Submitted to: Proceedings of International Research Conference on Methyl Bromide Alternatives
Publication Type: Abstract Only
Publication Acceptance Date: November 7, 1998
Publication Date: N/A

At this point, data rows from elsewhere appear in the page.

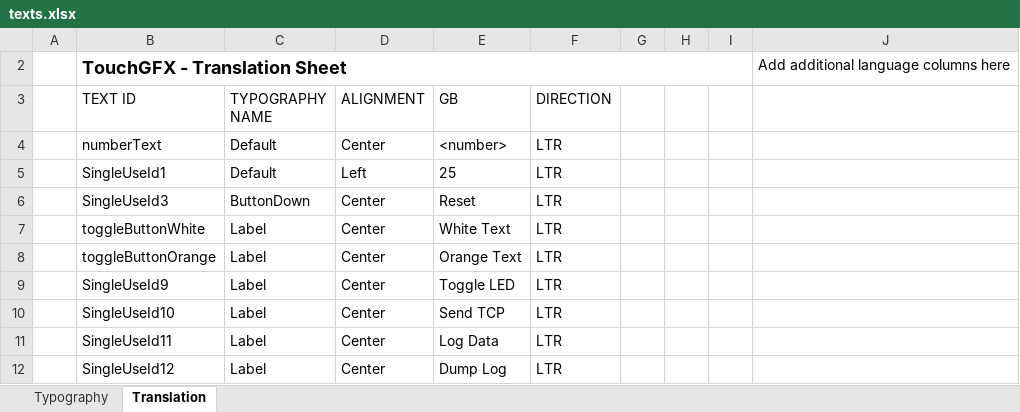
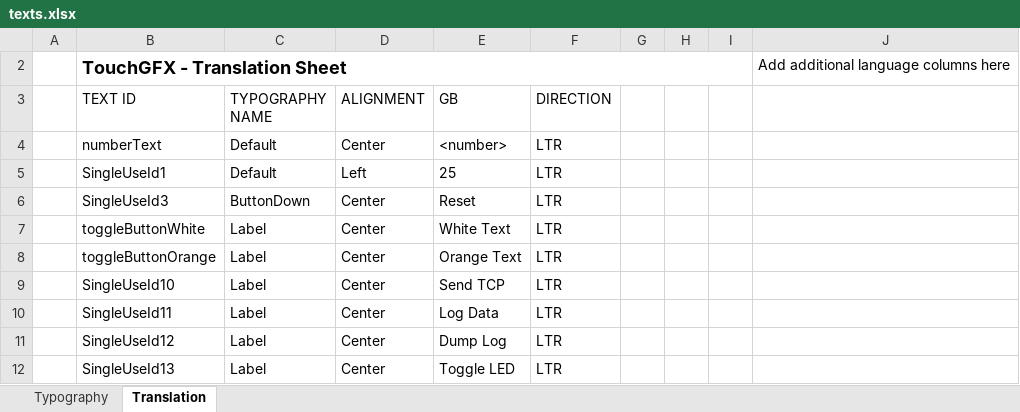
Before and after one commit to argandas/STM32F746G-DISCO_TouchGFX_Demo-1, an Excel workbook: TouchGFX/assets/texts/texts.xlsx, sheet Translation, drawn as a sheet; values as stored, in another font and other column widths than the file's, no borders; table styles not drawn; removed rows and columns are numbered as before the commit, all else as after; the diff names each change by its address in the sheet, - before the commit and + after, or states it on an @@ line.

```diff
--- a/TouchGFX/assets/texts/texts.xlsx (sheet Translation)
+++ b/TouchGFX/assets/texts/texts.xlsx (sheet Translation)
-row 9:  | SingleUseId9 | Label | Center | Toggle LED | LTR
+row 12:  | SingleUseId13 | Label | Center | Toggle LED | LTR
```
Also changed, not shown: 44 other files.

Because of its role in destruction of the ozone layer, the use of methyl bromide is being phased out. In agriculture, methyl bromide is used as a preplant soil fumigant to control a wide variety of plant pests, including plant pathogenic bacteria and fungi, nematodes and weeds. Six permanent scientists at USDA, ARS, Beltsville, MD have been redirected to work on this critical problem. The scientists represent plant pathology, soil science, microbiology, and nematology. Alternatives to methyl bromide that are being investigated include chemical control, the use of beneficial microbes to control pathogens (biological control), the use of botanicals (such as neem oil), physical methods (such as heat), and combinations of these. The crops being studied are those on which the most methyl bromide is used - tomato, strawberry, ornamentals and others. Titles of the projects are: 1) Methyl bromide alternatives for management of soilborne pathogens in ornamental crops, 2) Biological and integrated controls as alternatives to methyl bromide of soilborne wilt pathogens, 3) Biocontrol of soilborne plant pathogens using natural attributes of microbes and their environments, 4) Basis of spermosphere and rhizosphere competence of plant beneficial bacteria, and 5) Identification, metabolism, and bioreactivity of hormones and other bioregulators of nematodes. The projects range from basic research to actual field use of new strategies. Information generated from this research will be used to develop reliable control strategies for plant disease problems without using methyl bromide.